The Ukrainian group, who had travelled from that bombarded country to be with us, spoke with great dignity, defiance and fearlessness. Ukraine may be bloodied, but it is completely unbowed. Putin’s fundamental miscalculation was to underestimate the courage and fighting spirit of the Ukrainian people.
It is wonderful to see the Literature Festival once again in full swing and making Cheltenham buzz. Congratulations to the organisers for again assembling a range of speakers and events to suit every taste. I have been struck too by just how much effort has gone into ensuring that children from all backgrounds and parts of town are being included.
Instilling in our young people a joy of reading, but also a commitment to free speech, has never been more important. Oppressive totalitarian regimes are seeking to suppress dissenting voices in countries across the globe, from Iran to China. And here at home we need to be vigilant about those who would seek to ‘cancel’ others for voicing opinions they might not agree with.

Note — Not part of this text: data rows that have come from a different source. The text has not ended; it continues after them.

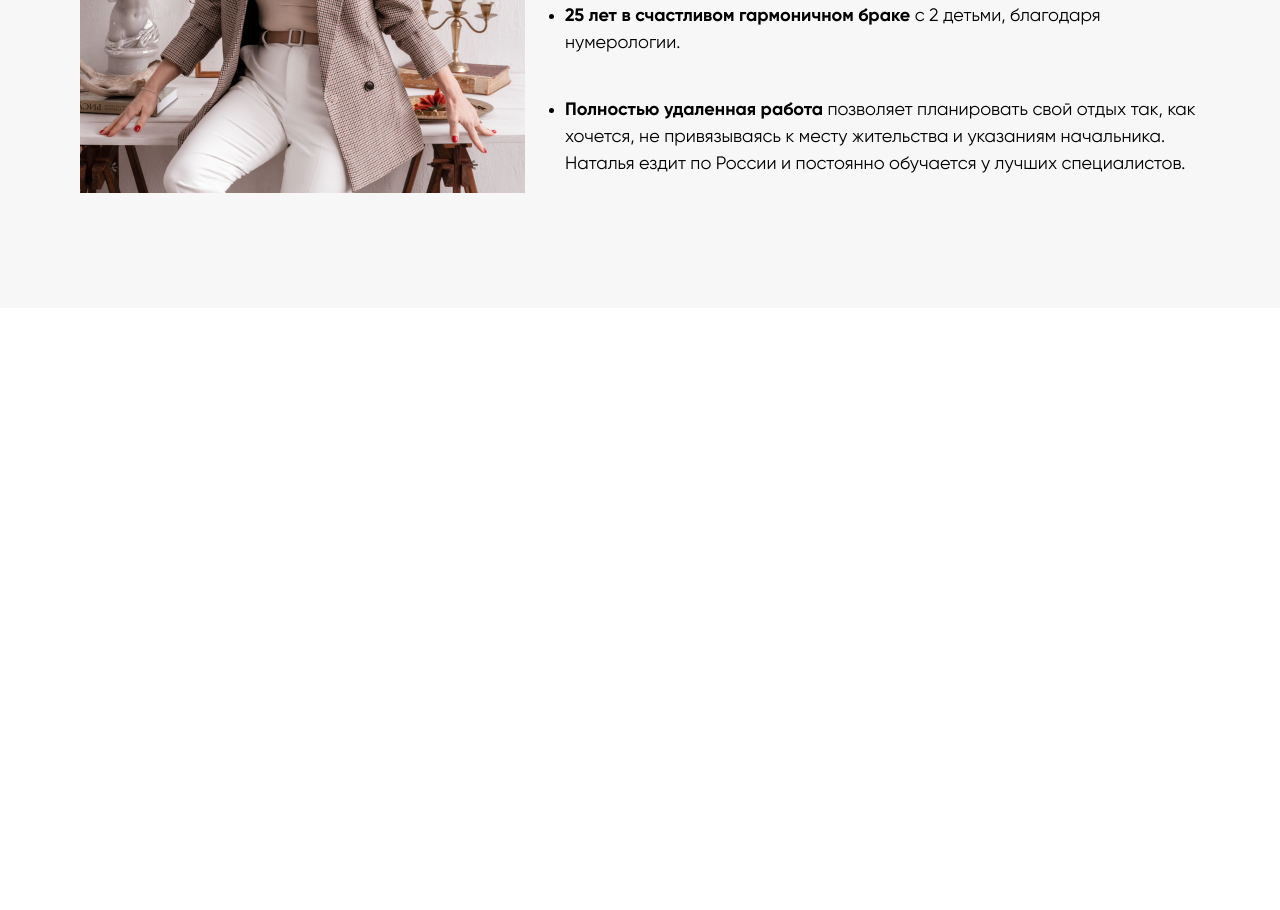
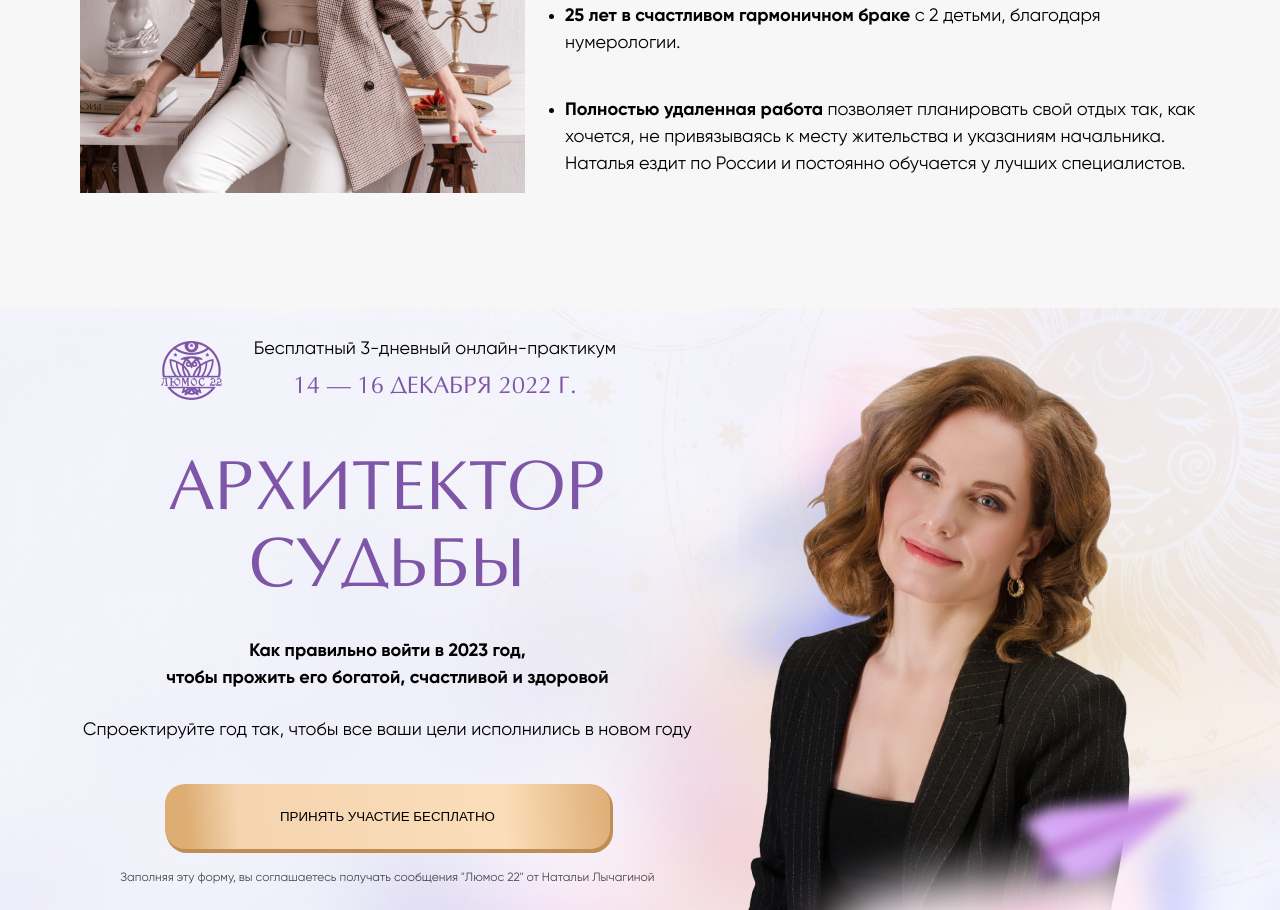
Before and after one commit to DefK1lla/architect-of-fate, a website: page app/index.html in a window 1280 px wide. Shown: the part 3405-4315 px from the top of the page. Before the commit the page ends 3713 px from the top, so only its background shows below. Drawn offline with Linux system fonts and the light colour scheme; files whose address does not match are found by name.

Commit message:
feat: add footer

```diff
--- a/app/index.html
+++ b/app/index.html
@@ -298,7 +298,51 @@
         </div>
       </section>
     </main>
-    <footer class="footer"></footer>
+    <footer class="footer">
+      <div class="intro">
+        <div class="container">
+          <div class="intro__inner">
+            <div class="intro__content">
+              <div class="intro__top">
+                <img class="intro__logo" src="./assets/icons/logo.png" alt="логотип люмос 22">
+                <div class="intro__course">
+                  <div class="intro__type">
+                    Бесплатный 3-дневный онлайн-практикум
+                  </div>
+                  <div class="intro__dates">
+                    14 — 16 декабря 2022 г.
+                  </div>
+                </div>
+              </div>
+
+              <h1 class="intro__title">
+                Архитектор
+                судьбы
+              </h1>
+
+              <b class="intro__bold bold">
+                Как правильно войти в 2023 год,<br>
+                чтобы прожить его богатой, счастливой и здоровой
+              </b>
+
+              <p class="intro__text">
+                Спроектируйте год так, чтобы все ваши цели исполнились в новом году
+              </p>
+
+              <button class="intro__btn btn">
+                Принять участие бесплатно
+              </button>
+
+              <p class="intro__copy">
+                Заполняя эту форму, вы соглашаетесь получать сообщения "Люмос 22" от Натальи Лычагиной
+              </p>
+            </div>
+
+            <img class="intro__img" src="./assets/images/intro/speaker.png" alt="спикер">
+          </div>
+        </div>
+      </div>
+    </footer>
   </div>
   <script src="js/main.min.js"></script>
 </body>
```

There was a genuine risk that Cheltenham Festivals, including the Literature Festival, would fold as a result of the Covid pandemic. I will forever be grateful for the millions of pounds of taxpayers’ money secured from the Culture Recovery Fund to support them, as well as the Everyman theatre, Playhouse and sporting facilities like Leisure@.
This Saturday I will join the Run for Ukraine in Pittville Park, as part of the Pittville Parkrun to fundraise for two charities, British Ukrainian Aid and United Help Ukraine.
So if you fancy putting on your trainers or just popping along to cheer on the runners, please do come along to Pittville Park at 9 am. Both charities have also created separate pages in case you want to make a donation.
[Column first published in the Glos Echo]